That task will have to wait for future scholars, as well as the passage of enough time to make an objective evaluation of the Rehnquist court.

But Obermayer’s book is probably the best one that will be written to help future legal scholars, as well as average citizens, understand the man who became the fourth-longest-serving chief justice, including 19 years as chief justice under four presidents, and only the second chief justice to preside over the impeachment trial of a president.

Rehnquist, who died in 2005, obviously had an impact on 20th-century American life. From the time he wrote a memorandum as a law clerk for Justice Robert Jackson defending the separate-but-equal doctrine shortly before the court discarded that precept in its historic 1954 Brown v. Board of Education school desegregation case, to his dissenting opinion in the politically explosive Roe v. Wade abortion ruling, his conservative opinions in a host of landmark decisions guarantee him a prominent place in American jurisprudence.

But it was Rehnquist’s highly visible role in two historic events that is likely to shape history’s view of him. The first was when he presided over the impeachment trial of President Bill Clinton in 1999, and the second was his pivotal role in the still-controversial Florida balloting that put George W. Bush in the Oval Office instead of Al Gore.

Obermayer, who was an editor and publisher of newspapers in Northern Virginia and New Jersey, was one of Rehnquists’s closest friends for the last 19 years of his life. Almost exactly the same age, they were neighbors in McLean, Va., their children went to the same high school, and they shared a rich and enduring friendship that extended to almost every aspect of their lives.

Obermayer’s book is most valuable for its insights into Rehnquist’s conservative views, although he makes clear that Rehnquist never talked about his colleagues or cases pending before the court, except in a few unusual circumstances.

“Conservatism was a core value,” Obermayer writes. “It was an essential part of the prism through which Bill viewed life. Its application to politics and government was only a small portion of a larger value system. He respected tradition and order, intellectual and social, as well as political and economic. He believed that the proven and established should not be rejected until there are substantial reasons to believe that the new is superior.”

As Obermayer notes, and as any of the lawyers or reporters who followed the work of the least-understood branch of government were well-aware, Rehnquist kept a high wall between his public and private lives. Obermayer’s book pierces that wall to give us a warts-and-all look at Rehnquist, from his passion for poker and bridge to his grieving over the death of his wife in 1991.
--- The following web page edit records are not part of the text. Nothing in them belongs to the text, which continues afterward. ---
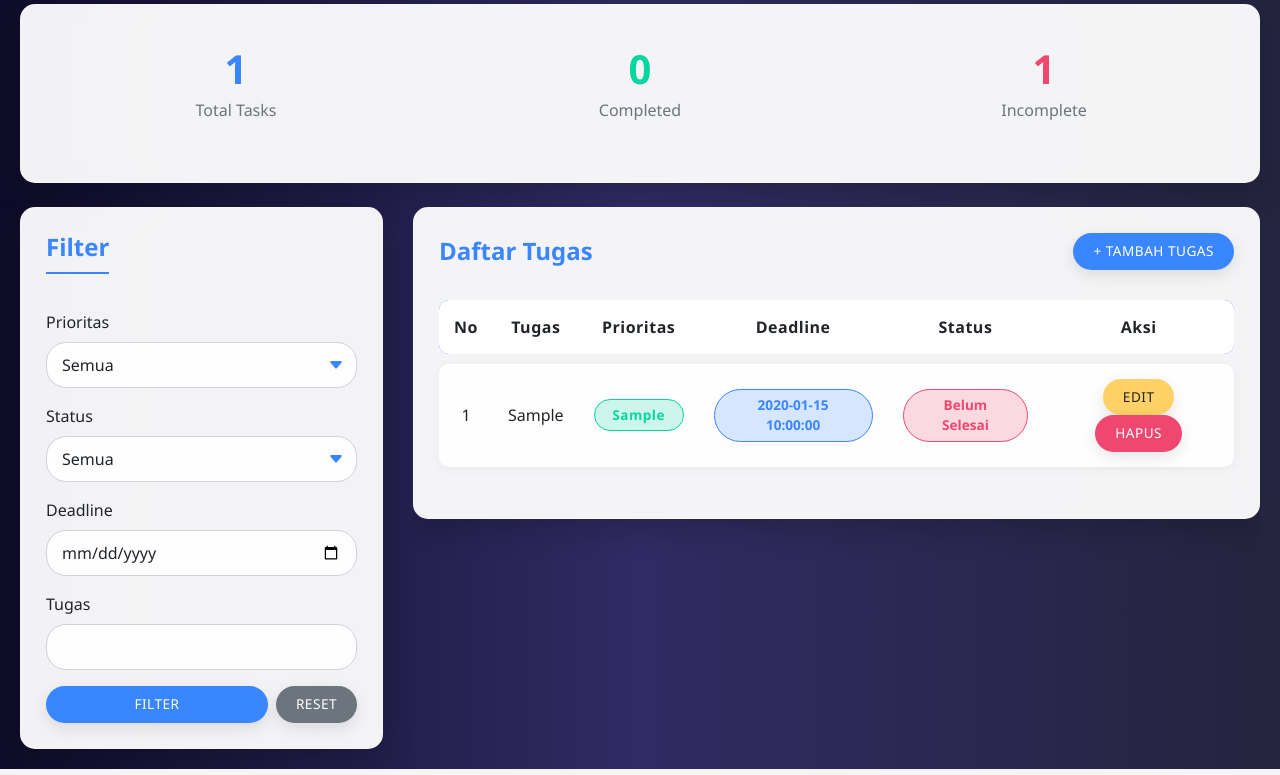
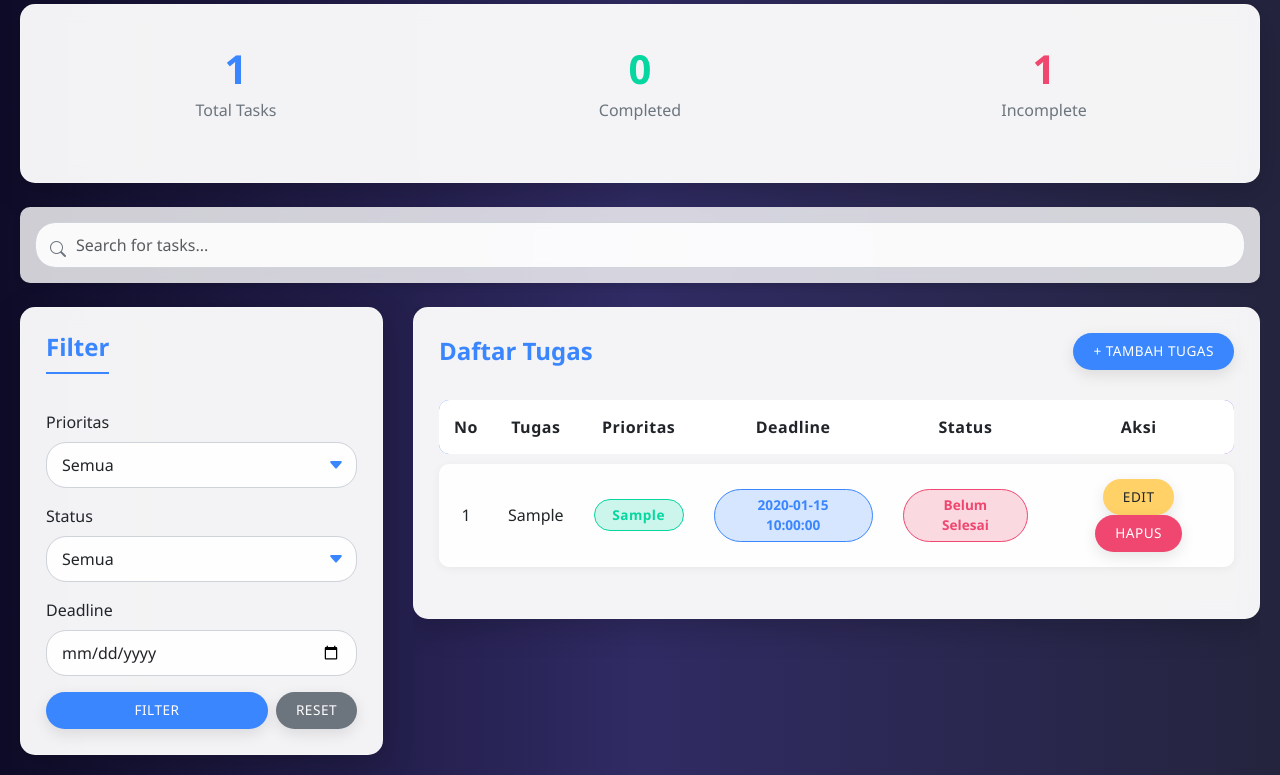
Before and after one commit to Tyeers/To-do-List, a PHP site: page / in a window 1280 px wide. Shown: the part 148-923 px from the top of the page. Run offline with PHP 8.4, Linux system fonts and the light colour scheme; tables that the repository leaves empty or names only in its code hold one stand-in row (values such as "Sample post").

Commit message:
Separated Search Bar from Filter

```diff
--- a/views/index.php
+++ b/views/index.php
@@ -8,6 +8,29 @@
     <link rel="stylesheet" href="https://cdn.jsdelivr.net/npm/bootstrap-icons@1.11.1/font/bootstrap-icons.css">
     <link rel="stylesheet" href="../assets/css/style.css">
     <script src="https://code.jquery.com/jquery-3.6.0.min.js"></script>
+    <style>
+        .search-container {
+            margin-bottom: 20px;
+            padding: 15px;
+            border-radius: 10px;
+            background: rgba(255, 255, 255, 0.8);
+            backdrop-filter: blur(10px);
+            box-shadow: 0 4px 6px rgba(0, 0, 0, 0.1);
+        }
+        .search-input {
+            position: relative;
+        }
+        .search-input .form-control {
+            padding-left: 40px;
+            height: 46px;
+        }
+        .search-input i {
+            position: absolute;
+            left: 15px;
+            top: 15px;
+            color: #6c757d;
+        }
+    </style>
 </head>
 <body>
     <div class="container mt-4">
@@ -58,6 +81,32 @@
             </div>
         </div>
 
+        <!-- Search Bar Section (New) -->
+        <div class="search-container mb-4">
+            <form method="GET" action="index.php" id="searchForm">
+                <div class="search-input">
+                    <i class="bi bi-search"></i>
+                    <input type="text" class="form-control" name="search" placeholder="Search for tasks..." value="<?php echo isset($_GET['search']) ? $_GET['search'] : ''; ?>">
+
+                    <!-- Preserve other parameters if they exist -->
+                    <?php
+                    if(isset($_GET['page'])) {
+                        echo '<input type="hidden" name="page" value="'.$_GET['page'].'">';
+                    }
+                    if(isset($_GET['priority'])) {
+                        echo '<input type="hidden" name="priority" value="'.$_GET['priority'].'">';
+                    }
+                    if(isset($_GET['status'])) {
+                        echo '<input type="hidden" name="status" value="'.$_GET['status'].'">';
+                    }
+                    if(isset($_GET['due_date'])) {
+                        echo '<input type="hidden" name="due_date" value="'.$_GET['due_date'].'">';
+                    }
+                    ?>
+                </div>
+            </form>
+        </div>
+
         <div class="app-container">
             <!-- Filter Section -->
             <div class="filter-container" id="filterContainer">
@@ -87,12 +136,13 @@
                             <label class="form-label">Deadline</label>
                             <input type="date" class="form-control" name="due_date" value="<?php echo isset($_GET['due_date']) ? $_GET['due_date'] : ''; ?>">
                         </div>
-                        <div class="mb-3">
-                            <label class="form-label">Tugas</label>
-                            <input type="text" class="form-control" name="task_name" value="<?php echo isset($_GET['task_name']) ? $_GET['task_name'] : ''; ?>">
-                        </div>
 
+                        <!-- Preserve search parameter if it exists -->
                         <?php
+                        if(isset($_GET['search'])) {
+                            echo '<input type="hidden" name="search" value="'.$_GET['search'].'">';
+                        }
+
                         // Preserve page parameter if it exists
                         if(isset($_GET['page'])) {
                             echo '<input type="hidden" name="page" value="'.$_GET['page'].'">';
@@ -133,6 +183,12 @@
                             // Base query
                             $query = "SELECT * FROM task WHERE 1=1";
 
+                            // Apply search (new)
+                            if (isset($_GET['search']) && $_GET['search'] != '') {
+                                $search = $_GET['search'];
+                                $query .= " AND (task LIKE '%$search%' OR description LIKE '%$search%')";
+                            }
+
                             // Apply filters
                             if (isset($_GET['priority']) && $_GET['priority'] != '') {
                                 $priority = $_GET['priority'];
@@ -145,10 +201,6 @@
                             if (isset($_GET['due_date']) && $_GET['due_date'] != '') {
                                 $due_date = $_GET['due_date'];
                                 $query .= " AND due_date='$due_date'";
-                            }
-                            if (isset($_GET['task_name']) && $_GET['task_name'] != '') {
-                                $task_name = $_GET['task_name'];
-                                $query .= " AND task LIKE '%$task_name%'";
                             }
 
                             // Order by
@@ -280,6 +332,17 @@
             let taskId = $(this).closest("tr").find("a.btn-warning").attr("href").split("=")[1];
             showTaskDetails(taskId);
         });
+
+        // Auto-submit search form when typing
+        let typingTimer;
+        const doneTypingInterval = 500; // ms
+
+        $('.search-container input[name="search"]').on('input', function() {
+            clearTimeout(typingTimer);
+            typingTimer = setTimeout(function() {
+                $('#searchForm').submit();
+            }, doneTypingInterval);
+        });
     });
 
     function showTaskDetails(taskId) {
```
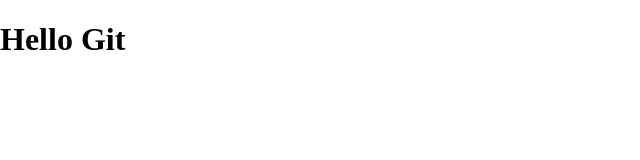
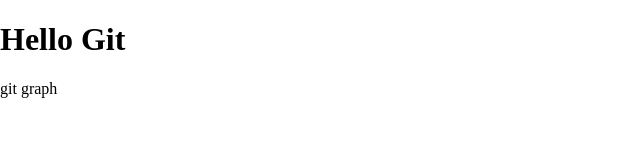
Before and after one commit to AjayBangre/Learning_Github, a plain HTML site: page index.html in a window 1280 px wide. Shown: the full height of the page, 0-640 px from the left. Drawn offline with Linux system fonts and the light colour scheme.

Commit message:
added para to index.html

```diff
--- a/index.html
+++ b/index.html
@@ -8,5 +8,6 @@
   </head>
   <body>
     <h1>Hello Git</h1>
+    <p>git graph</p>
   </body>
 </html>
```
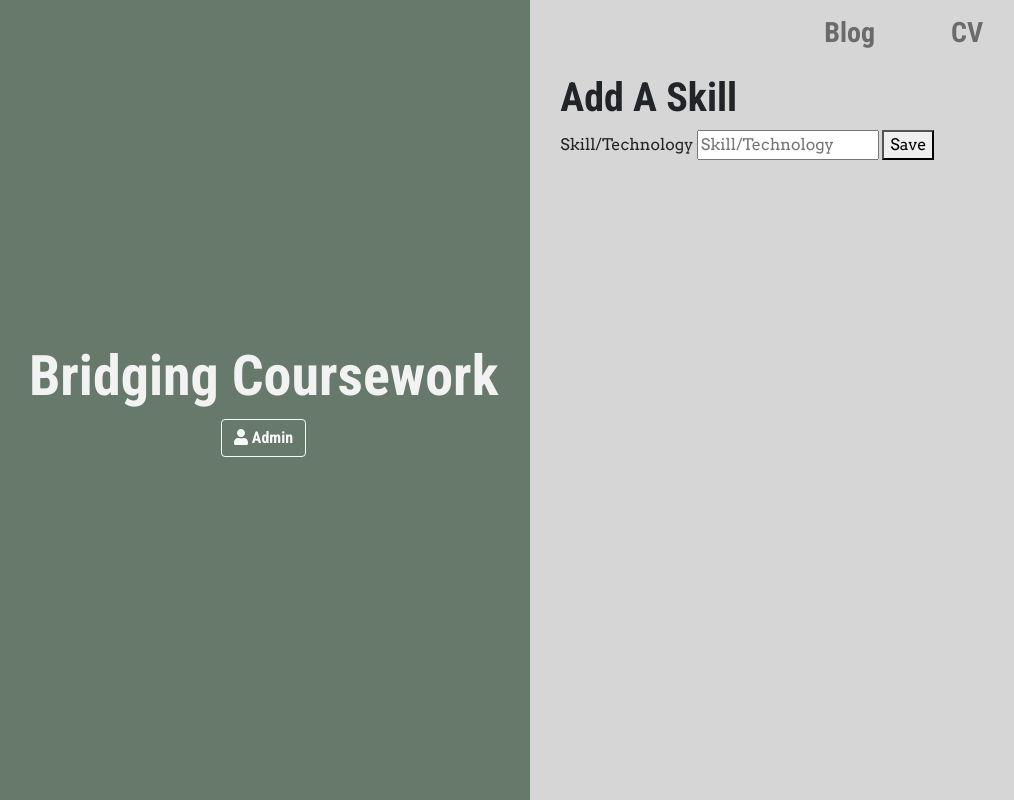
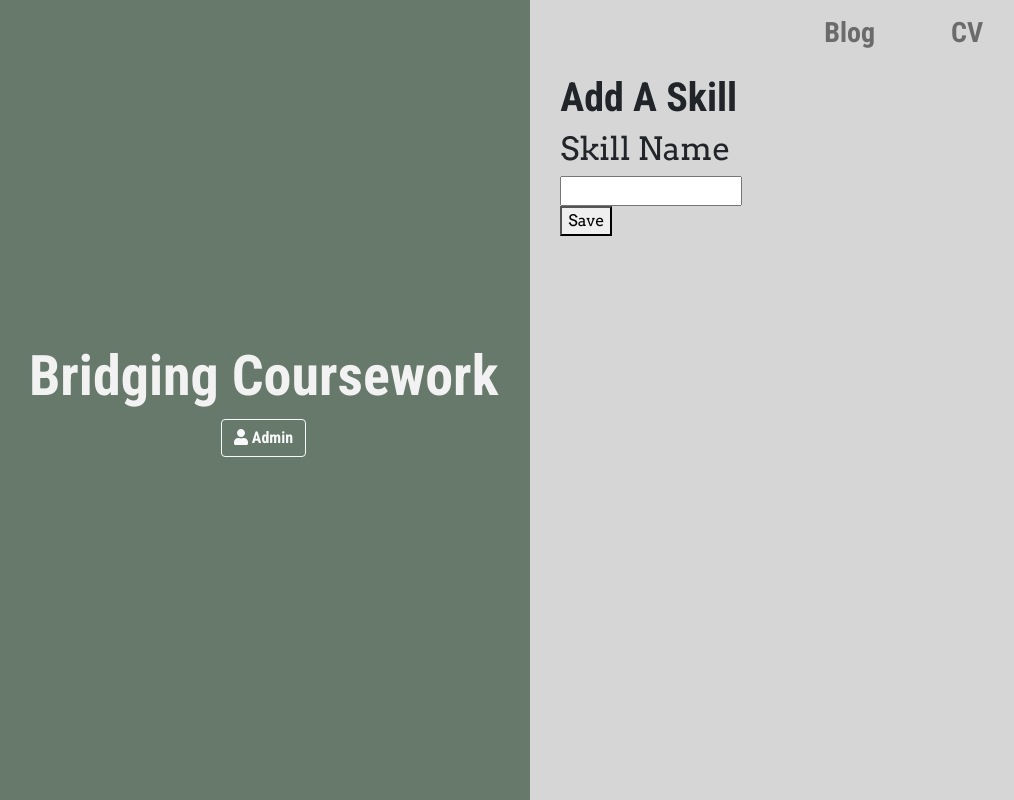
Before and after one commit to GeorgeCurnock/my-first-blog, a Django app: page /cv/new/skill in a window 1280 px wide. Shown: the whole page, without its empty margins (3-1017 px from the left). Run offline with Django 3.2, Linux system fonts and the light colour scheme; some libraries are stand-ins or nearby versions.

Commit message:
Added correct IDs to skillForm fields and setup cv_edit_skill.html to have correct labels with ID's and input fields.

```diff
--- a/cv/forms.py
+++ b/cv/forms.py
@@ -90,3 +90,7 @@ class SkillForm(forms.ModelForm):
         labels = {
             'name': 'Skill Name'
         }
+
+        widgets = {
+            'name': forms.TextInput(attrs={'id': 'edit_skill_name_field'}),
+        }
--- a/cv/templates/cv/cv_edit_skill.html
+++ b/cv/templates/cv/cv_edit_skill.html
@@ -3,10 +3,9 @@
 {% block content %}
     <h1 id="edit_skills_header">Add A Skill</h1>
     <form method="post">{% csrf_token %}
-        <label>
-            Skill/Technology
-            <input id="edit_skill_field" placeholder="Skill/Technology"/>
-        </label>
+        <h2 id="edit_skill_name">{{ form.name.label }}</h2>
+        {{ form.name }}
+        <br>
         <button id="edit_skill_save" type="submit">Save</button>
     </form>
 {% endblock %}
```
There is much more to this book than can be related in this space, but it is both highly readable and highly informative, and a welcome addition to the vast body of judicial biographical works.